YOUR OBJECTIVE: Filter the entries and keep only the lines where the string "next" appears.

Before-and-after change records
BEGIN

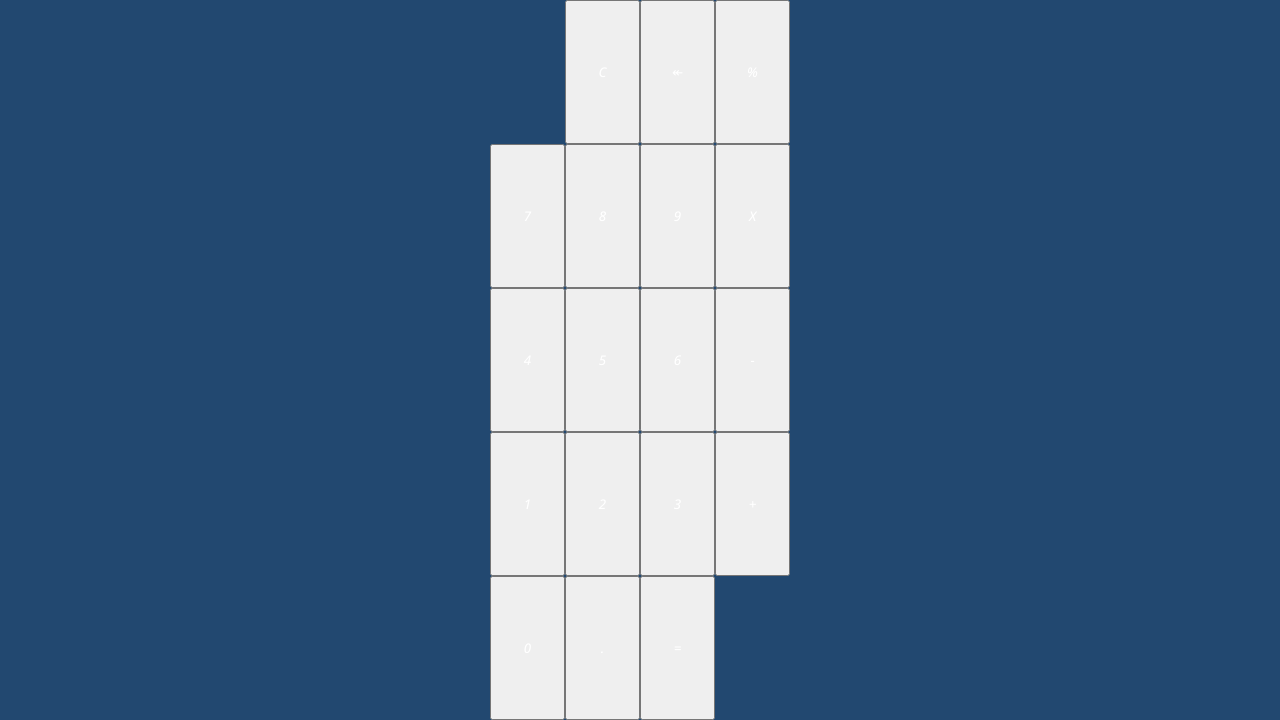
Repository: jhonenmanuel1/javaScript-calculator
Page: src/index.html
An editor plug-in stored every save of this project. The page is shown before and after the next save, followed by the edit.
The browser window is 1280 px wide. The pictures show the whole page.

Above is the page before, as saved 2022-08-02 23:08:08.

After the next save:
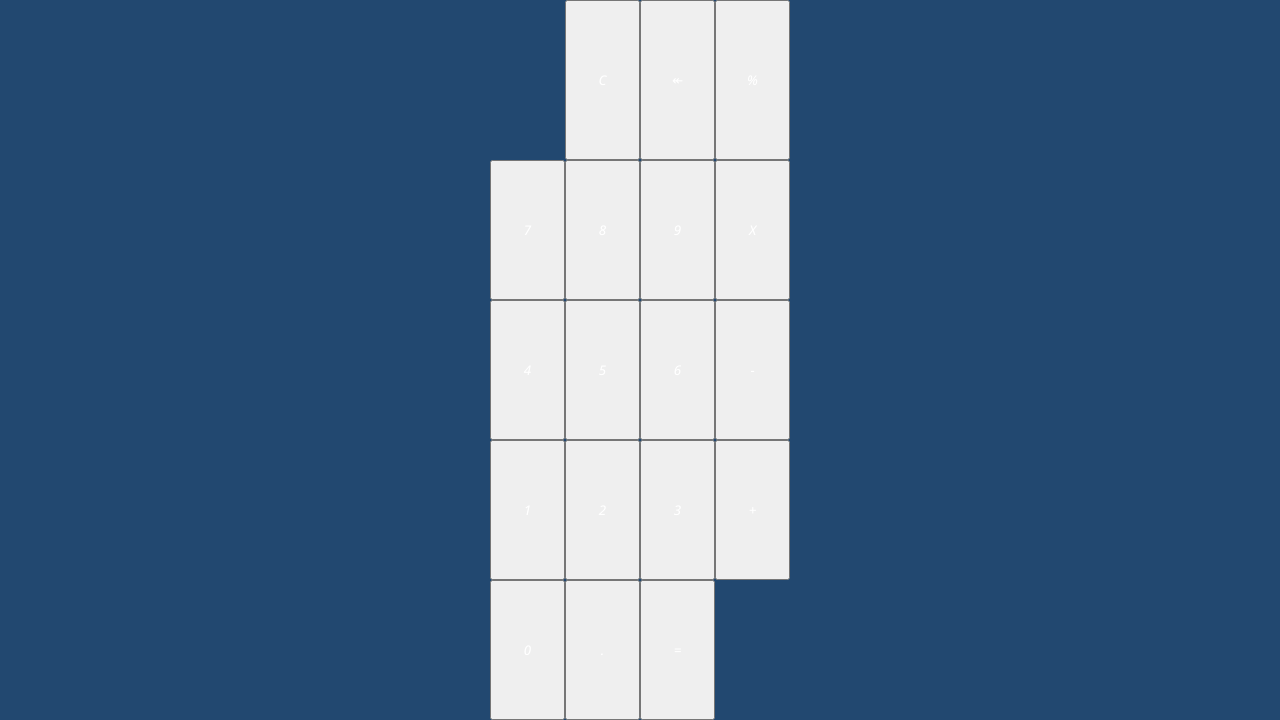
Saved 64 s later.
--- a/src/styles.css
+++ b/src/styles.css
@@ -15,5 +15,6 @@ body{
 .calculator{
     display: grid;
     grid-template-columns: repeat(4, 75px);
+    grid-template-rows: 160px;
 
 }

END

TASK ANSWER:
An editor plug-in stored every save of this project. The page is shown before and after the next save, followed by the edit.
After the next save:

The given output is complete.